I can remember the first time I stood up to preach in front of my own parents. It’s not the same as with other things people do. If you’re a musician, chances are your parents heard you practicing when you were little; if you played baseball in college, chances are they first saw you swing the bat in T-ball. But preaching is something dangerously public that emerges from something intensely private. I had a year of seminary under my built - just enough to be dangerous – and I was home for the summer working in parents’ home church in Hendersonville, North Carolina. It was the 80s and liberation theology (“God is on the side of the oppressed”; “Jesus as revolutionary”) was front-and-center in theological institutions but anything but front-and-center in that retirement community in the mountains of North Carolina. Parents, and others who have known you when you were growing up, are inclined to be embarrassed both at the revelation of something so deeply personal and at its being waved around in front of the neighbors. Everybody is vulnerable at a moment like that. I didn’t share any embarrassing family stories of our picking up our luggage in the interstate median while on a family vocation. Nor did I tell any stories about some of my crazy aunts and uncles.
Dave and Gladys’ boy preached one summer Sunday…if you can call it preaching. Mom was proud but I know she thought I brought a little too much politics into the sermon. I recall Dad saying I turned the sermon too much into a theology lecture and I tried to cover so much of the waterfront that it caused some in attendance to lose their place in line to the Baptists and Methodists at Clifton’s Cafeteria, a favorite among locals.
Turn to Mark 6:1-13 (the scripture passage for this 4th of July weekend) and Jesus has come back home. He’s been asked to preach in his hometown synagogue. It is quite an occasion. They handed Jesus the scroll to read, and when he commented on the passage—that is to say, when he preached his first sermon in his hometown synagogue—they asked one another, “Who does he think he is? Where does he get all that? He may be big down in Galilee, but here he is still Jesus, the carpenter, Mary’s boy.” He was saying, apparently on his own authority, that the kingdom was coming, then and there. Where he was, the kingdom was. And if there was any doubt on the matter, he was doing things that demonstrated it. They –family and neighbors - were offended by him, perhaps by what he said, perhaps by what they thought was his presumptuousness. Whatever the reason, their attitude was effective. “He could do no deed of power there,” Mark tells us. And so far as we know, he never went home again.
In my case I have gone back to that church on a number of occasions. They were very supportive of me. And every time I am in Hendersonville, I stop at the church and its columbarium where my father’s ashes are to remember him and to remind me of my roots.
The story from Mark states that the family weren’t very pleased with him. Maybe they missed something very important Jesus was saying because they thought they already knew what they needed to know.

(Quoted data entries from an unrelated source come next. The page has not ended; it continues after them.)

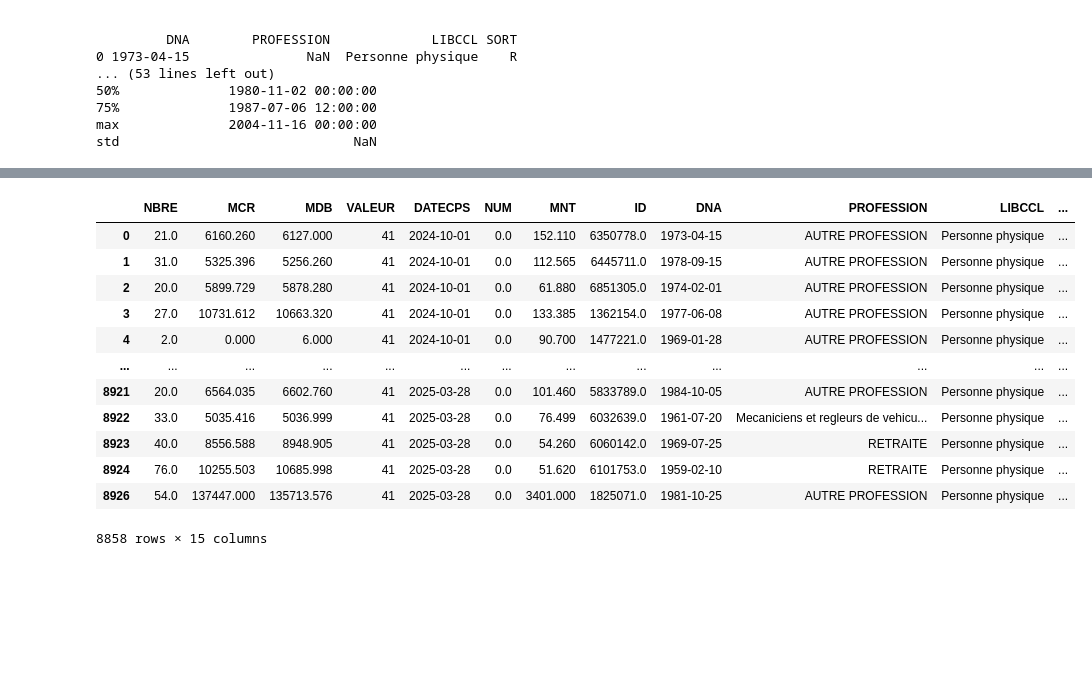
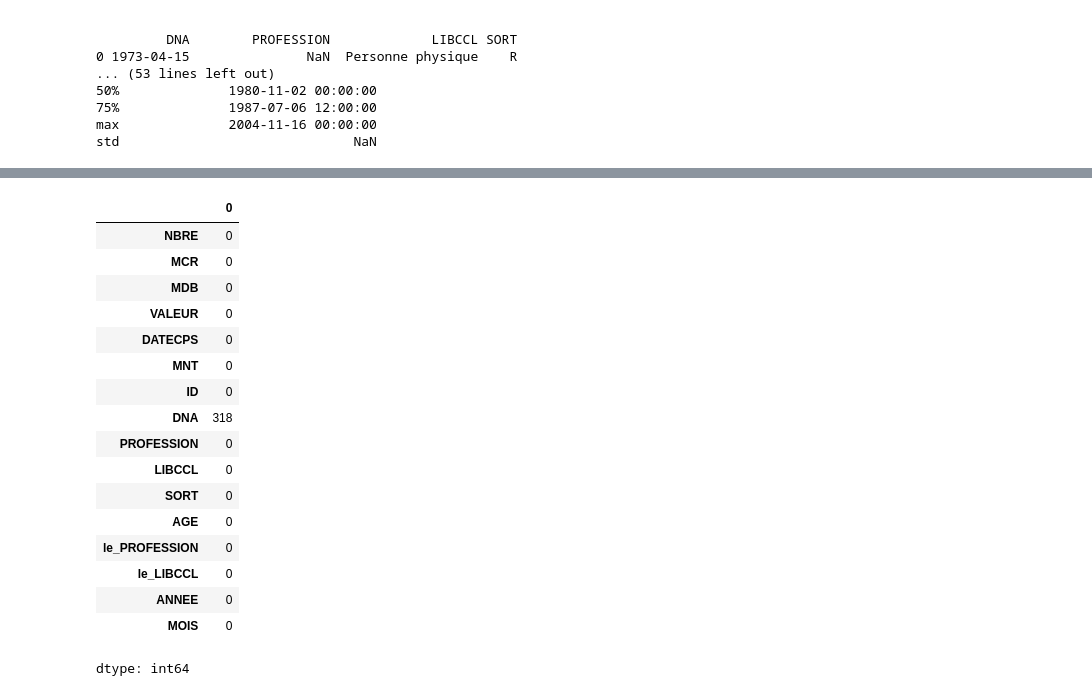
Before and after one commit to WissemZera/SystemeDePrediction, a Jupyter notebook: risk_prediction_check_payments.ipynb, the cells around one changed output, grey strips where cells are left out. Drawn from its saved outputs; the diff is of its cells as text; code cells hidden in the pictures; blank space fills up the shorter version.

```diff
--- a/risk_prediction_check_payments.ipynb
+++ b/risk_prediction_check_payments.ipynb
@@ -699,38 +716,0 @@ dtype: int64
-# %%
-# 3. FEATURE ENGINEERING
-print("\n# 3. FEATURE ENGINEERING")
-
-# Encode categorical variables
-print("\n# Encode categorical variables")
-le_profession = LabelEncoder()
-df2['le_PROFESSION'] = le_profession.fit_transform(df2['PROFESSION'].fillna(''))
-
-le_libccl = LabelEncoder()
-df2['le_LIBCCL'] = le_libccl.fit_transform(df2['LIBCCL'].fillna(''))
-
-# Compute skewness for numeric columns
-print("\n# Compute skewness")
-numeric_cols = df2.select_dtypes(include=['number']).columns
-skew_values = df2[numeric_cols].skew()
-print("Skewness of numeric columns:")
-print(skew_values)
-
-# Impute missing values based on skewness
-print("\n# Impute missing values")
-# Define columns to impute with median (skewed) or mean (normal)
-median_cols = ['NBRE', 'MCR', 'MDB', 'MNT', 'le_PROFESSION', 'le_LIBCCL']
-mean_cols = ['VALEUR', 'ID', 'AGE']
-
-# Impute using median for skewed columns
-for col in median_cols:
-    if col in df2.columns:
-        df2[col] = df2[col].fillna(df2[col].median())
-        print(f"{col}: Filled NaN with median (high skew)")
-
-# Impute using mean for relatively normal columns
-for col in mean_cols:
-    if col in df2.columns:
-        df2[col] = df2[col].fillna(df2[col].mean())
-        print(f"{col}: Filled NaN with mean (low skew)")
-
-df2 = df2.dropna(subset=['SORT'])
@@ -755,16 +717,21 @@ AGE: Filled NaN with mean (low skew)
 # %%
-df2
+df2.isna().sum()
 # %% [output]
-|  | NBRE | MCR | MDB | VALEUR | DATECPS | NUM | MNT | ID | DNA | PROFESSION | LIBCCL | ... |
-| 0 | 21.0 | 6160.260 | 6127.000 | 41 | 2024-10-01 | 0.0 | 152.110 | 6350778.0 | 1973-04-15 | AUTRE PROFESSION | Personne physique | ... |
-| 1 | 31.0 | 5325.396 | 5256.260 | 41 | 2024-10-01 | 0.0 | 112.565 | 6445711.0 | 1978-09-15 | AUTRE PROFESSION | Personne physique | ... |
-| 2 | 20.0 | 5899.729 | 5878.280 | 41 | 2024-10-01 | 0.0 | 61.880 | 6851305.0 | 1974-02-01 | AUTRE PROFESSION | Personne physique | ... |
-| 3 | 27.0 | 10731.612 | 10663.320 | 41 | 2024-10-01 | 0.0 | 133.385 | 1362154.0 | 1977-06-08 | AUTRE PROFESSION | Personne physique | ... |
-| 4 | 2.0 | 0.000 | 6.000 | 41 | 2024-10-01 | 0.0 | 90.700 | 1477221.0 | 1969-01-28 | AUTRE PROFESSION | Personne physique | ... |
-| ... | ... | ... | ... | ... | ... | ... | ... | ... | ... | ... | ... | ... |
-| 8921 | 20.0 | 6564.035 | 6602.760 | 41 | 2025-03-28 | 0.0 | 101.460 | 5833789.0 | 1984-10-05 | AUTRE PROFESSION | Personne physique | ... |
-| 8922 | 33.0 | 5035.416 | 5036.999 | 41 | 2025-03-28 | 0.0 | 76.499 | 6032639.0 | 1961-07-20 | Mecaniciens et regleurs de vehicu... | Personne physique | ... |
-| 8923 | 40.0 | 8556.588 | 8948.905 | 41 | 2025-03-28 | 0.0 | 54.260 | 6060142.0 | 1969-07-25 | RETRAITE | Personne physique | ... |
-| 8924 | 76.0 | 10255.503 | 10685.998 | 41 | 2025-03-28 | 0.0 | 51.620 | 6101753.0 | 1959-02-10 | RETRAITE | Personne physique | ... |
-| 8926 | 54.0 | 137447.000 | 135713.576 | 41 | 2025-03-28 | 0.0 | 3401.000 | 1825071.0 | 1981-10-25 | AUTRE PROFESSION | Personne physique | ... |
+|  | 0 |
+| NBRE | 0 |
+| MCR | 0 |
+| MDB | 0 |
+| VALEUR | 0 |
+| DATECPS | 0 |
+| MNT | 0 |
+| ID | 0 |
+| DNA | 318 |
+| PROFESSION | 0 |
+| LIBCCL | 0 |
+| SORT | 0 |
+| AGE | 0 |
+| le_PROFESSION | 0 |
+| le_LIBCCL | 0 |
+| ANNEE | 0 |
+| MOIS | 0 |
-8858 rows × 15 columns
+dtype: int64
```
Also changed, not shown: parts of 57 cells of this notebook.
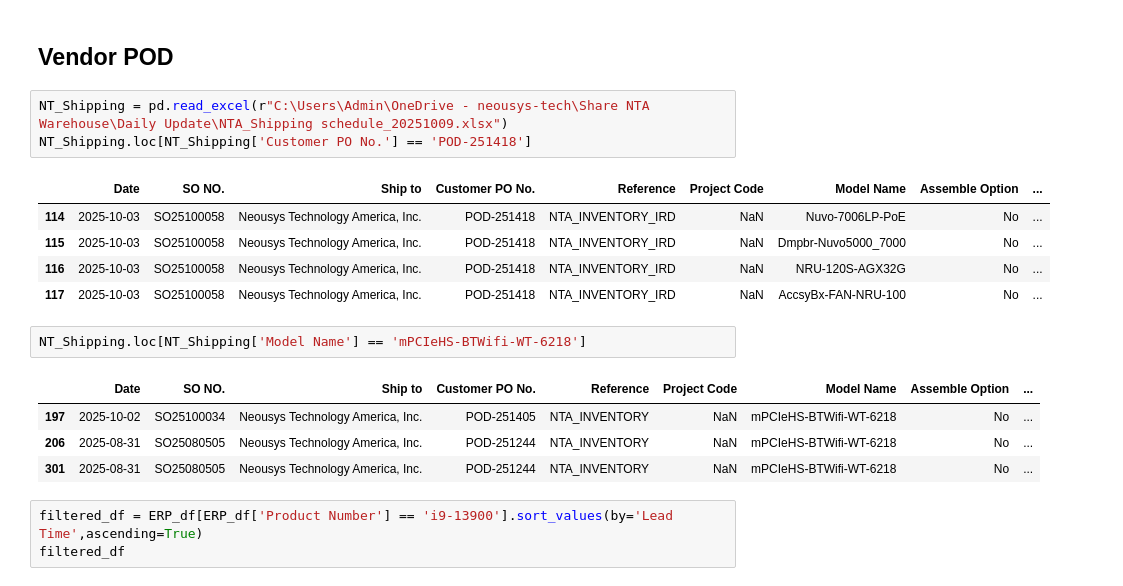
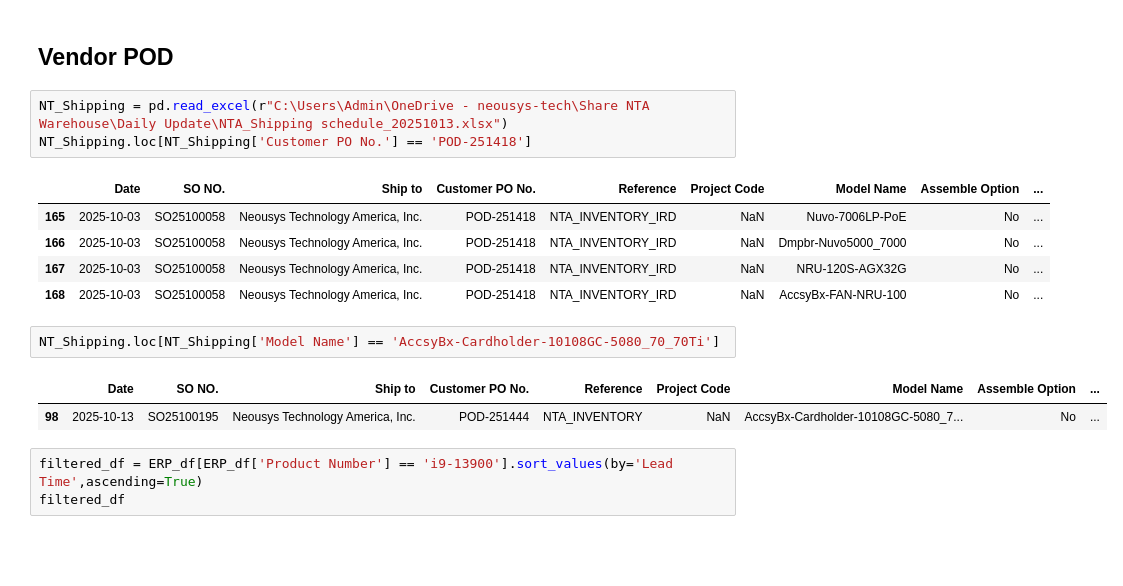
Before and after one commit to playoung2818/ERP_System, a Jupyter notebook: ERP_Dashboard.ipynb, the cells around one changed output. Cells and saved outputs as stored; diff of their text form; blank space fills up the shorter version.

```diff
--- a/ERP_Dashboard.ipynb
+++ b/ERP_Dashboard.ipynb
@@ -425,21 +414,19 @@ unique_parts_df[['Product Number', 'Stock_Available', 'On PO', 'Available + Pre-
 # %% [markdown]
 ## Vendor POD
 # %%
-NT_Shipping = pd.read_excel(r"C:\Users\Admin\OneDrive - neousys-tech\Share NTA Warehouse\Daily Update\NTA_Shipping schedule_20251009.xlsx")
+NT_Shipping = pd.read_excel(r"C:\Users\Admin\OneDrive - neousys-tech\Share NTA Warehouse\Daily Update\NTA_Shipping schedule_20251013.xlsx")
 NT_Shipping.loc[NT_Shipping['Customer PO No.'] == 'POD-251418']
 # %% [output]
 |  | Date | SO NO. | Ship to | Customer PO No. | Reference | Project Code | Model Name | Assemble Option | ... |
-| 114 | 2025-10-03 | SO25100058 | Neousys Technology America, Inc. | POD-251418 | NTA_INVENTORY_IRD | NaN | Nuvo-7006LP-PoE | No | ... |
-| 115 | 2025-10-03 | SO25100058 | Neousys Technology America, Inc. | POD-251418 | NTA_INVENTORY_IRD | NaN | Dmpbr-Nuvo5000_7000 | No | ... |
-| 116 | 2025-10-03 | SO25100058 | Neousys Technology America, Inc. | POD-251418 | NTA_INVENTORY_IRD | NaN | NRU-120S-AGX32G | No | ... |
-| 117 | 2025-10-03 | SO25100058 | Neousys Technology America, Inc. | POD-251418 | NTA_INVENTORY_IRD | NaN | AccsyBx-FAN-NRU-100 | No | ... |
+| 165 | 2025-10-03 | SO25100058 | Neousys Technology America, Inc. | POD-251418 | NTA_INVENTORY_IRD | NaN | Nuvo-7006LP-PoE | No | ... |
+| 166 | 2025-10-03 | SO25100058 | Neousys Technology America, Inc. | POD-251418 | NTA_INVENTORY_IRD | NaN | Dmpbr-Nuvo5000_7000 | No | ... |
+| 167 | 2025-10-03 | SO25100058 | Neousys Technology America, Inc. | POD-251418 | NTA_INVENTORY_IRD | NaN | NRU-120S-AGX32G | No | ... |
+| 168 | 2025-10-03 | SO25100058 | Neousys Technology America, Inc. | POD-251418 | NTA_INVENTORY_IRD | NaN | AccsyBx-FAN-NRU-100 | No | ... |
 # %%
-NT_Shipping.loc[NT_Shipping['Model Name'] == 'mPCIeHS-BTWifi-WT-6218']
+NT_Shipping.loc[NT_Shipping['Model Name'] == 'AccsyBx-Cardholder-10108GC-5080_70_70Ti']
 # %% [output]
 |  | Date | SO NO. | Ship to | Customer PO No. | Reference | Project Code | Model Name | Assemble Option | ... |
-| 197 | 2025-10-02 | SO25100034 | Neousys Technology America, Inc. | POD-251405 | NTA_INVENTORY | NaN | mPCIeHS-BTWifi-WT-6218 | No | ... |
-| 206 | 2025-08-31 | SO25080505 | Neousys Technology America, Inc. | POD-251244 | NTA_INVENTORY | NaN | mPCIeHS-BTWifi-WT-6218 | No | ... |
-| 301 | 2025-08-31 | SO25080505 | Neousys Technology America, Inc. | POD-251244 | NTA_INVENTORY | NaN | mPCIeHS-BTWifi-WT-6218 | No | ... |
+| 98 | 2025-10-13 | SO25100195 | Neousys Technology America, Inc. | POD-251444 | NTA_INVENTORY | NaN | AccsyBx-Cardholder-10108GC-5080_7... | No | ... |
 # %%
 filtered_df = ERP_df[ERP_df['Product Number'] == 'i9-13900'].sort_values(by='Lead Time',ascending=True)
 filtered_df
```
Also changed, not shown: parts of 4 cells of this notebook, 3 other files.
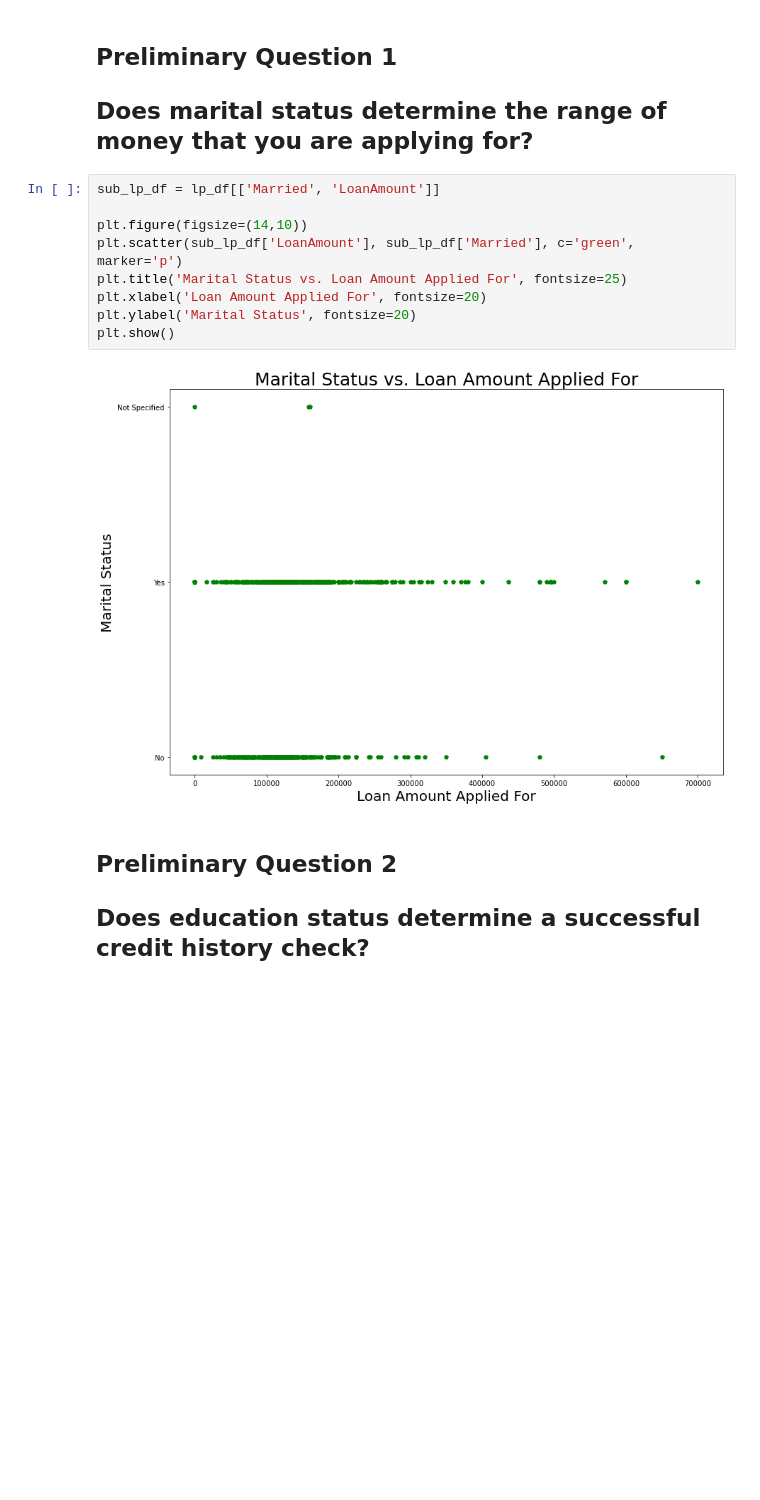
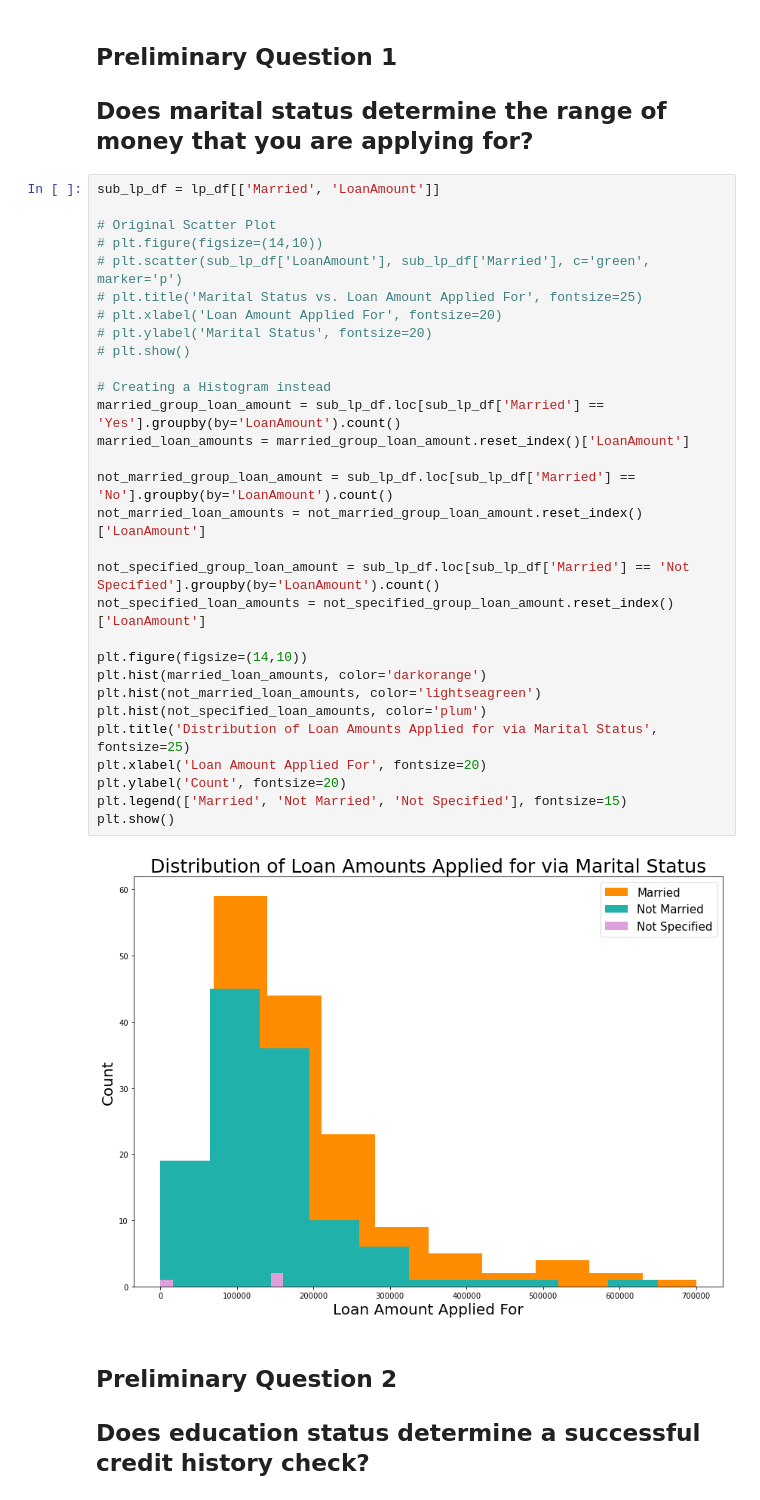
Before and after one commit to spa542/DSCI470, a Jupyter notebook: Project_2_Loan_Prediction_Dataset/Loan_Prediction_Dataset_Playground.ipynb, the cells around one changed output. Saved outputs shown, nothing was run; the diff lists cells and outputs as text; blank space fills up the shorter version.

Commit message:
Changed one scatter plot to histogram

```diff
--- a/Project_2_Loan_Prediction_Dataset/Loan_Prediction_Dataset_Playground.ipynb
+++ b/Project_2_Loan_Prediction_Dataset/Loan_Prediction_Dataset_Playground.ipynb
@@ -129,14 +129,35 @@ lp_df.head(25)
 # %%
 sub_lp_df = lp_df[['Married', 'LoanAmount']]
 
+# Original Scatter Plot
+# plt.figure(figsize=(14,10))
+# plt.scatter(sub_lp_df['LoanAmount'], sub_lp_df['Married'], c='green', marker='p')
+# plt.title('Marital Status vs. Loan Amount Applied For', fontsize=25)
+# plt.xlabel('Loan Amount Applied For', fontsize=20)
+# plt.ylabel('Marital Status', fontsize=20)
+# plt.show()
+
+# Creating a Histogram instead
+married_group_loan_amount = sub_lp_df.loc[sub_lp_df['Married'] == 'Yes'].groupby(by='LoanAmount').count()
+married_loan_amounts = married_group_loan_amount.reset_index()['LoanAmount']
+
+not_married_group_loan_amount = sub_lp_df.loc[sub_lp_df['Married'] == 'No'].groupby(by='LoanAmount').count()
+not_married_loan_amounts = not_married_group_loan_amount.reset_index()['LoanAmount']
+
+not_specified_group_loan_amount = sub_lp_df.loc[sub_lp_df['Married'] == 'Not Specified'].groupby(by='LoanAmount').count()
+not_specified_loan_amounts = not_specified_group_loan_amount.reset_index()['LoanAmount']
+
 plt.figure(figsize=(14,10))
-plt.scatter(sub_lp_df['LoanAmount'], sub_lp_df['Married'], c='green', marker='p')
-plt.title('Marital Status vs. Loan Amount Applied For', fontsize=25)
+plt.hist(married_loan_amounts, color='darkorange')
+plt.hist(not_married_loan_amounts, color='lightseagreen')
+plt.hist(not_specified_loan_amounts, color='plum')
+plt.title('Distribution of Loan Amounts Applied for via Marital Status', fontsize=25)
 plt.xlabel('Loan Amount Applied For', fontsize=20)
-plt.ylabel('Marital Status', fontsize=20)
+plt.ylabel('Count', fontsize=20)
+plt.legend(['Married', 'Not Married', 'Not Specified'], fontsize=15)
 plt.show()
 # %% [output]
-[figure, old version]
+[figure, new version]
 # %% [markdown]
 ## Preliminary Question 2
 ## Does education status determine a successful credit history check?
```
Also changed, not shown: parts of 4 cells of this notebook.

We are good at doing that in our families after all. And we are certainly good at doing that in our religion. “We have the information. We know what we need to know. We don’t need anything more, thank you very much.” They knew what the Messiah looked like. It never occurred to them that God would come among them in someone as ordinary as Jesus, the carpenter, Joseph’s son, Mary’s son.
Barbara Brown Taylor writes in Bread of Angels: “God is all around us, speaking to us through the most unlikely people. Sometimes it is a mysterious stranger, but more often, I suspect, it is people so familiar that we simply overlook them—our own children and parents, our own friends and neighbors, all those hometown prophets who challenge us and love us and tell us who we are.” We do well to keep in mind both the big picture of what God is doing in our world and our time, and the many smaller pictures of the individual humans who will become people of faith and prayer.
That’s worth keeping in mind, especially on this 4th of July weekend when we may be gathering with our families to celebrate and eating potato salad together.